There are multiple restaurants operated and subsidized by the university serving only the academic community. Commonly called bandejão ("large tray" in Portuguese) due to the metal trays used to serve the students, the restaurants provide up to three meals per day, each one costing R$ 2, a price that has not been updated in over a decade, despite the strong inflation. The main bandejão is located near the center of the circular campus, receiving students from all different areas of the university and acting as the informal social heart of the university where events, parties and political campaigns are announced to the students.
The restaurants at the University are staffed with nutritionists and food engineers, often students at the university, offering balanced menu that meets the nutritional needs of the university population, serving over 10 thousand meals per day at the main campus. The menu usually consists of rice and beans, a traditional staple food in Brazil, a type of meat (chicken, beef, sausage, pork, etc.), textured soy protein for vegetarians, salad, juice, and dessert.
There are three such restaurants in the main campus, with two additional restaurants located in the Limeira and Piracicaba campuses. In all of them access is restricted to those who have a university-issued smart card ID, which is also used to pay for the food. In addition to the subsidized restaurants, there are several smaller, privately ran restaurants across the campus and many more located in Barão Geraldo, often just a short walk away from the campus.
There are no university-sponsored athletic programs at Unicamp, and sporting competitions, either internal or played with other schools, are entirely organized by the students. The Liga das Atléticas da Unicamp, a university-wide league of the different athletic associations, is responsible for organizing internal sporting events, such as the Unicamp Olympics.
In addition to internal competitions, there are multiple external competitions between several universities focused on different areas of study: in the Intermed medical students from different universities compete against each other, and in the Engenharíadas, engineering students gather to play sports. The games are usually held in the city of one of the participating universities over a long weekend, with students being housed in public schools, farms and hotels.
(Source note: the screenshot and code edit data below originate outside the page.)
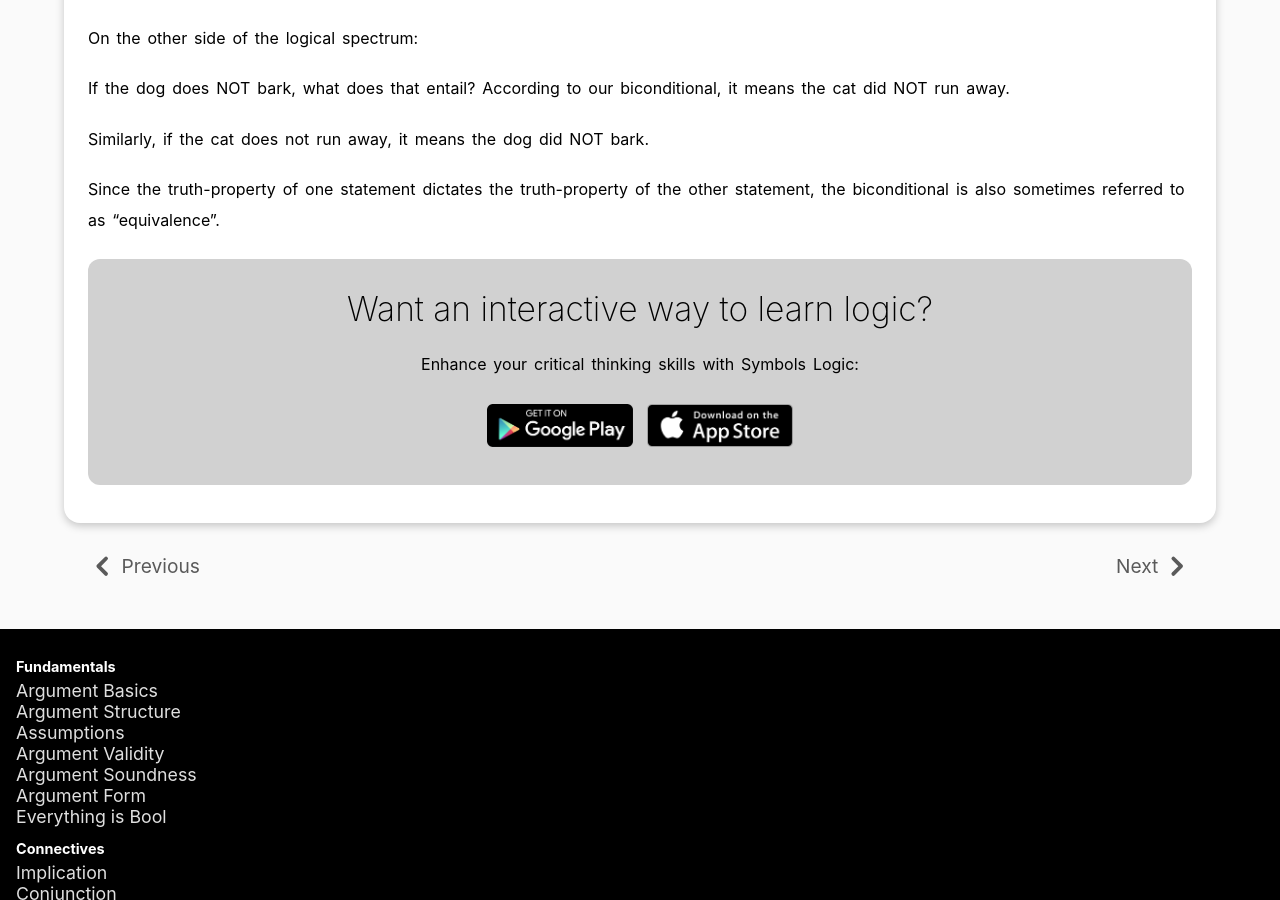
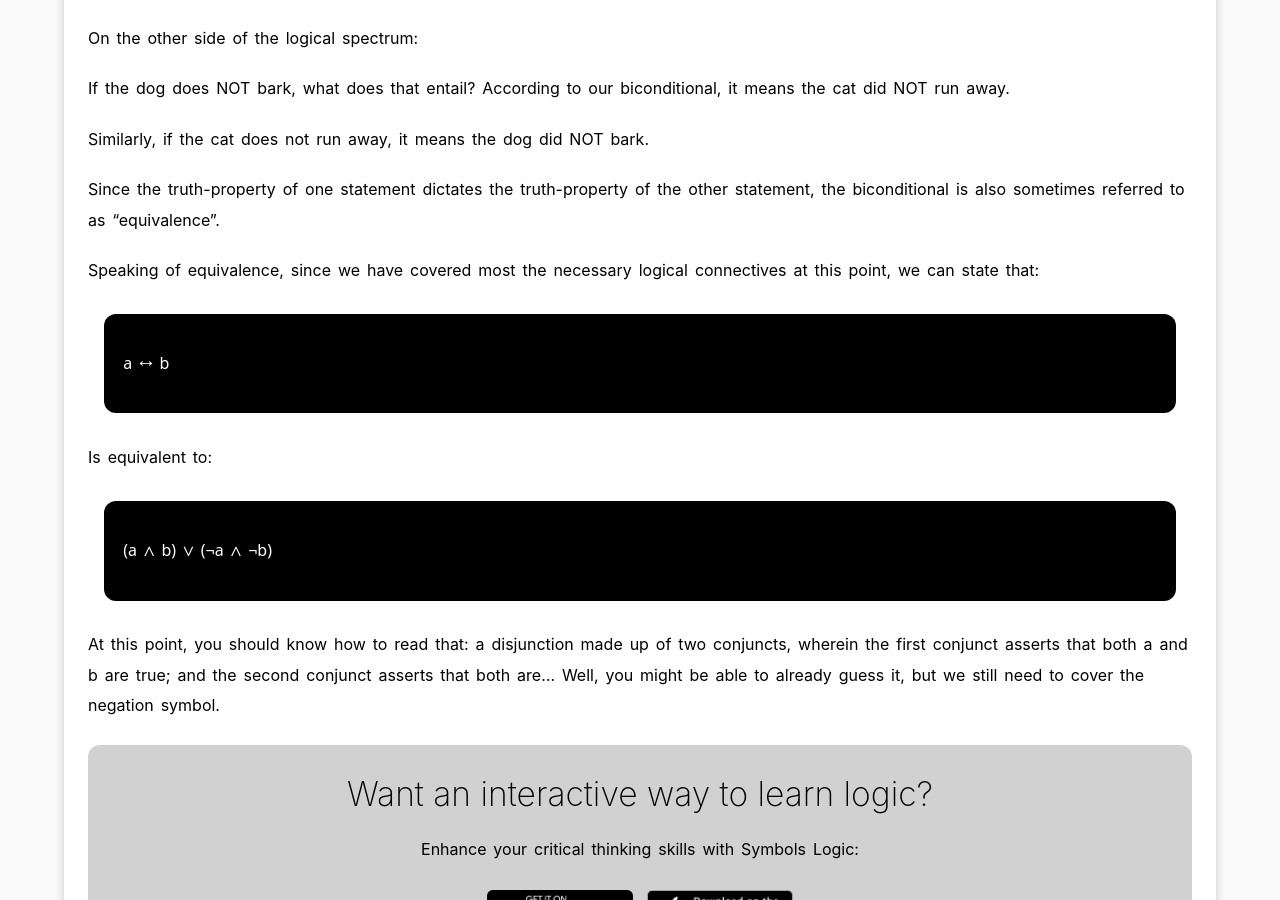
Before and after one commit to symbolslogic/symbolslogic.github.io, a Jekyll site: the page built from lessons/biconditional.md, in a window 1280 px wide and 900 px high, scrolled down 914 px. Built offline with Jekyll 4.4.1, drawn with Linux system fonts in a browser that asks for light colours.

Commit message:
update biconditional lesson

```diff
--- a/lessons/biconditional.md
+++ b/lessons/biconditional.md
@@ -28,3 +28,13 @@ If the dog does NOT bark, what does that entail? According to our biconditional,
 Similarly, if the cat does not run away, it means the dog did NOT bark.
 
 Since the truth-property of one statement dictates the truth-property of the other statement, the biconditional is also sometimes referred to as “equivalence”.
+
+Speaking of equivalence, since we have covered most the necessary logical connectives at this point, we can state that:
+
+> a ↔ b
+
+Is equivalent to:
+
+> (a ∧ b) ∨ (¬a ∧ ¬b)
+
+At this point, you should know how to read that: a disjunction made up of two conjuncts, wherein the first conjunct asserts that both `a` and `b` are true; and the second conjunct asserts that both are... Well, you might be able to already guess it, but we still need to cover the negation symbol.
```
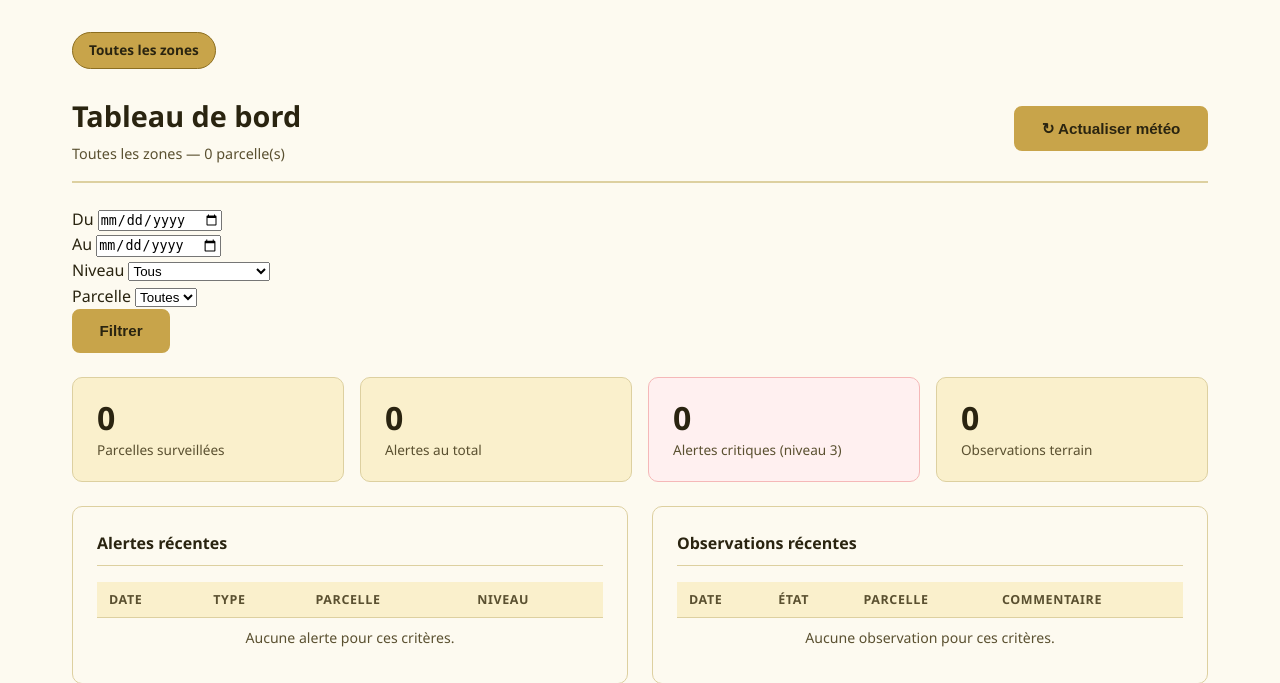
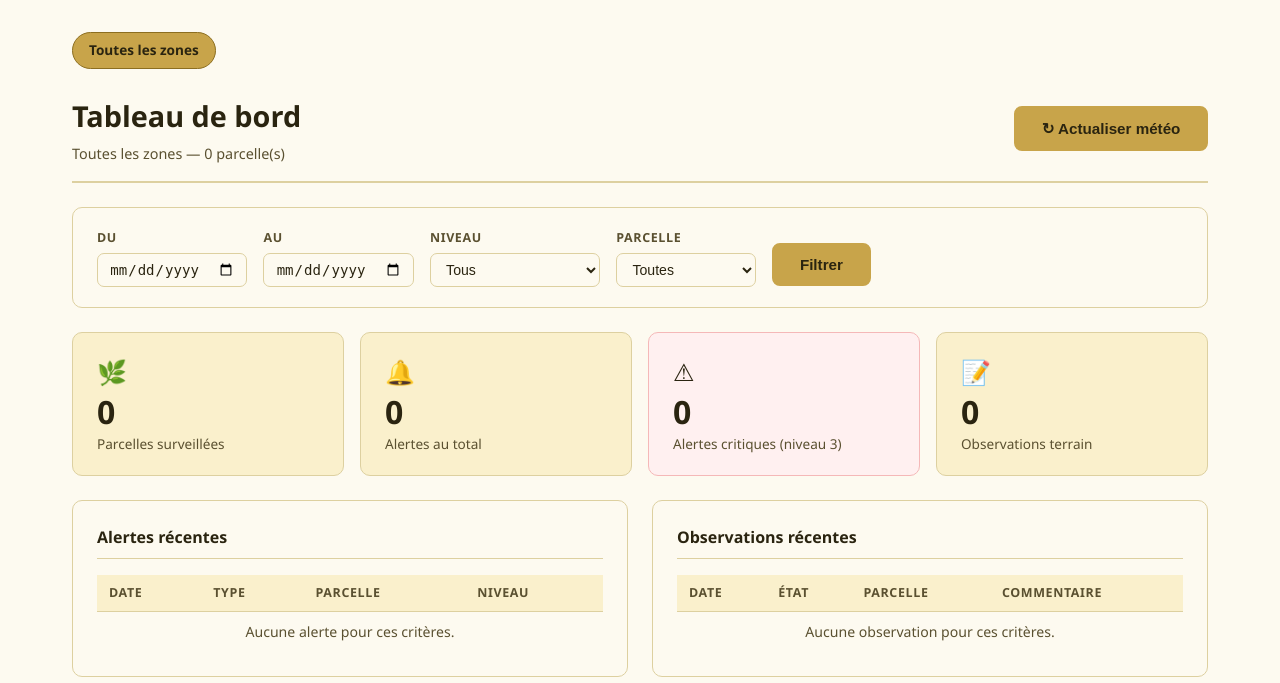
Before and after one commit to ProjectOfStudy/ProjectOfStudy, a Flask app: page /dashboard in a window 1280 px wide. Shown: the part 64-747 px from the top of the page. Run offline with Flask 3, Linux system fonts and the light colour scheme.

Commit message:
Fix zone filter resets other filters, add dashboard.css, restore KPI icons

```diff
--- /dev/null
+++ b/app/static/css/dashboard.css
@@ -0,0 +1,86 @@
+/* ============================================================
+   Dashboard — styles spécifiques
+   ============================================================ */
+
+/* ── Barre de filtres ─────────────────────────────────────── */
+.filter-bar {
+    background-color: var(--white);
+    border: 1px solid var(--border);
+    border-radius: 10px;
+    padding: 1.25rem 1.5rem;
+    display: flex;
+    flex-direction: column;
+    gap: 0.75rem;
+}
+
+.filter-form {
+    display: flex;
+    align-items: flex-end;
+    gap: 1rem;
+    flex-wrap: wrap;
+}
+
+.filter-group {
+    display: flex;
+    flex-direction: column;
+    gap: 0.3rem;
+}
+
+.filter-group label {
+    font-size: 0.78rem;
+    font-weight: 600;
+    color: var(--medium);
+    text-transform: uppercase;
+    letter-spacing: 0.05em;
+}
+
+.filter-group input[type="date"],
+.filter-group select {
+    padding: 0.45rem 0.7rem;
+    border: 1px solid var(--border);
+    border-radius: 7px;
+    font-size: 0.88rem;
+    color: var(--dark);
+    background-color: var(--white);
+    transition: border-color 0.2s;
+    min-width: 140px;
+}
+
+.filter-group input[type="date"]:focus,
+.filter-group select:focus {
+    outline: none;
+    border-color: var(--yellow);
+    box-shadow: 0 0 0 3px rgba(200, 164, 74, 0.15);
+}
+
+.filter-actions {
+    display: flex;
+    gap: 0.5rem;
+    align-items: flex-end;
+    padding-bottom: 1px;
+}
+
+/* Badge filtres actifs */
+.filter-active-notice {
+    font-size: 0.82rem;
+    color: var(--yellow-dark);
+    background-color: var(--yellow-lighter, #F2E4B0);
+    border: 1px solid rgba(200, 162, 74, 0.3);
+    border-radius: 6px;
+    padding: 0.35rem 0.9rem;
+}
+
+/* ── KPI icons ────────────────────────────────────────────── */
+.kpi-icon { font-size: 1.5rem; }
+
+/* ── Flash list ───────────────────────────────────────────── */
+.flash-list {
+    display: flex;
+    flex-direction: column;
+    gap: 0.5rem;
+}
+
+@media (max-width: 700px) {
+    .filter-form { flex-direction: column; align-items: stretch; }
+    .filter-actions { justify-content: flex-end; }
+}
```
Also changed, not shown: app/template/dashboard.html (+18 -6 lines).
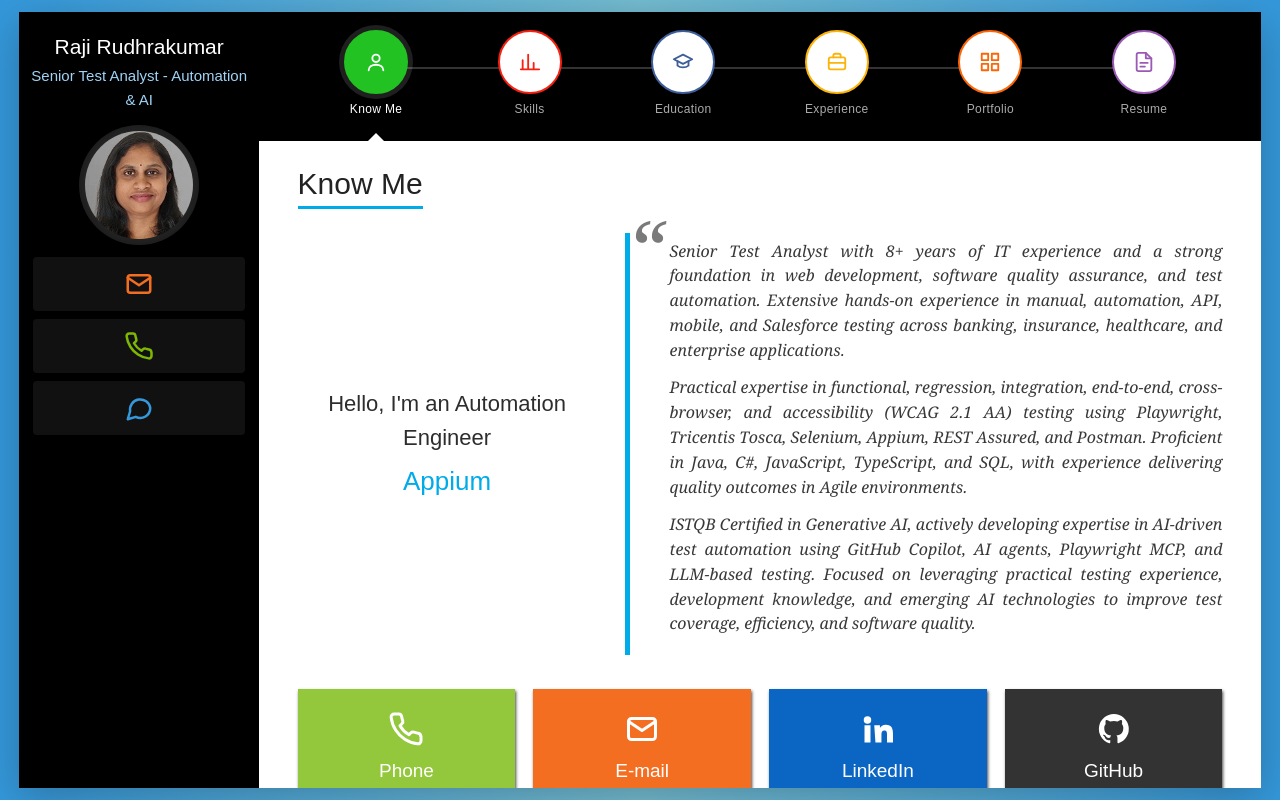
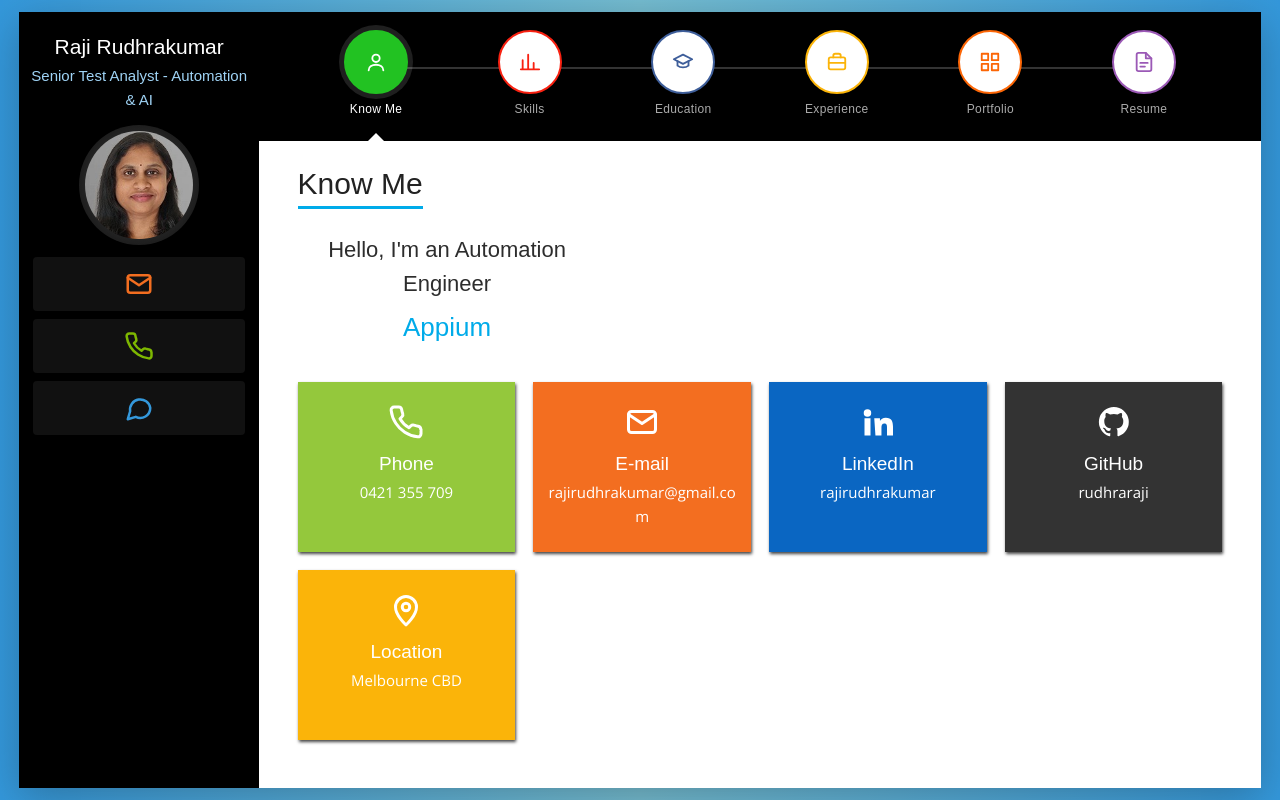
Before and after one commit to rudhraraji/myportfolio, a React (Vite) app: page / in a window 1280 px wide. Built offline with nearby package versions, Linux system fonts and the light colour scheme; no server answers; a web font is replaced by a local one.

Commit message:
Remove summary block and Claude references from portfolio data

```diff
--- a/src/pages/Home.jsx
+++ b/src/pages/Home.jsx
@@ -1,4 +1,4 @@
-import { profile, rotatingSkills, intro } from '../data/portfolio.js';
+import { profile, rotatingSkills } from '../data/portfolio.js';
 import { LinkedInIcon, GitHubIcon, PhoneIcon, MailIcon, PinIcon } from '../components/Icons.jsx';
 import { useEffect, useState } from 'react';
 
@@ -28,9 +28,6 @@ export default function Home() {
           <p>Hello, I'm an Automation Engineer </p>
           <RotatingWord />
         </div>
-        <blockquote>
-          {intro.map((p) => <p key={p.slice(0, 20)}>{p}</p>)}
-        </blockquote>
       </section>
 
       <section className="info-grid">
```
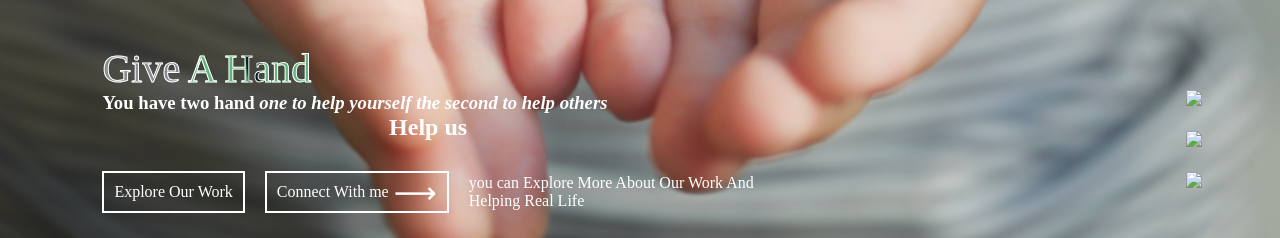
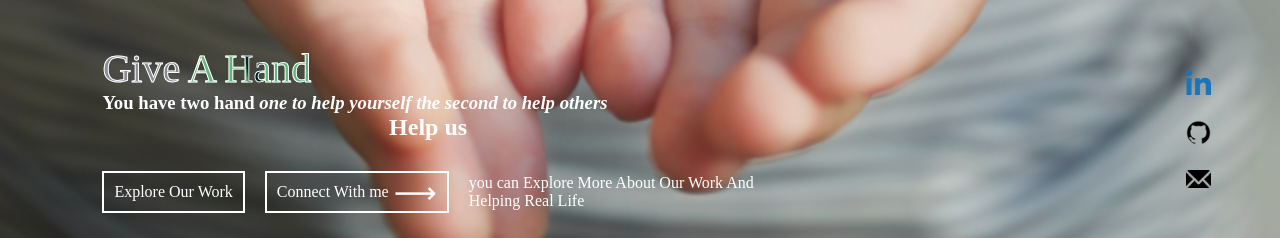
Before and after one commit to ChinmayKumarDas158/Payment-getway.github.io, a plain HTML site: page index.html in a window 1280 px wide. Shown: the part 523-761 px from the top of the page. Drawn offline with Linux system fonts and the light colour scheme; files whose address does not match are found by name.

Commit message:
Update index.html

```diff
--- a/index.html
+++ b/index.html
@@ -49,9 +49,9 @@
         </div>
 
         <div class="social-icons">
-            <a href="https://www.linkedin.com/in/chinmaykumardas/" target="_blank"> <img src="images/linkind.png"></a>
-            <a href="https://github.com/ChinmayKumarDas158" target="_blank"> <img src="images/git.png"></a>
-            <a href="https://mail.google.com/mail/u/1/#inbox" target="_blank"> <img src="images/mail.png"></a>
+            <a href="https://www.linkedin.com/in/chinmaykumardas/" target="_blank"> <img src="linkind.png"></a>
+            <a href="https://github.com/ChinmayKumarDas158" target="_blank"> <img src="git.png"></a>
+            <a href="https://mail.google.com/mail/u/1/#inbox" target="_blank"> <img src="mail.png"></a>
         </div>
     </div>
 
```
The university has a sports center with courts for basketball, volleyball, a full size regulation football field, an athletics field with running tracks, a competition swimming pool, a covered gymnasium for indoor spectator sports, attached to a convention center.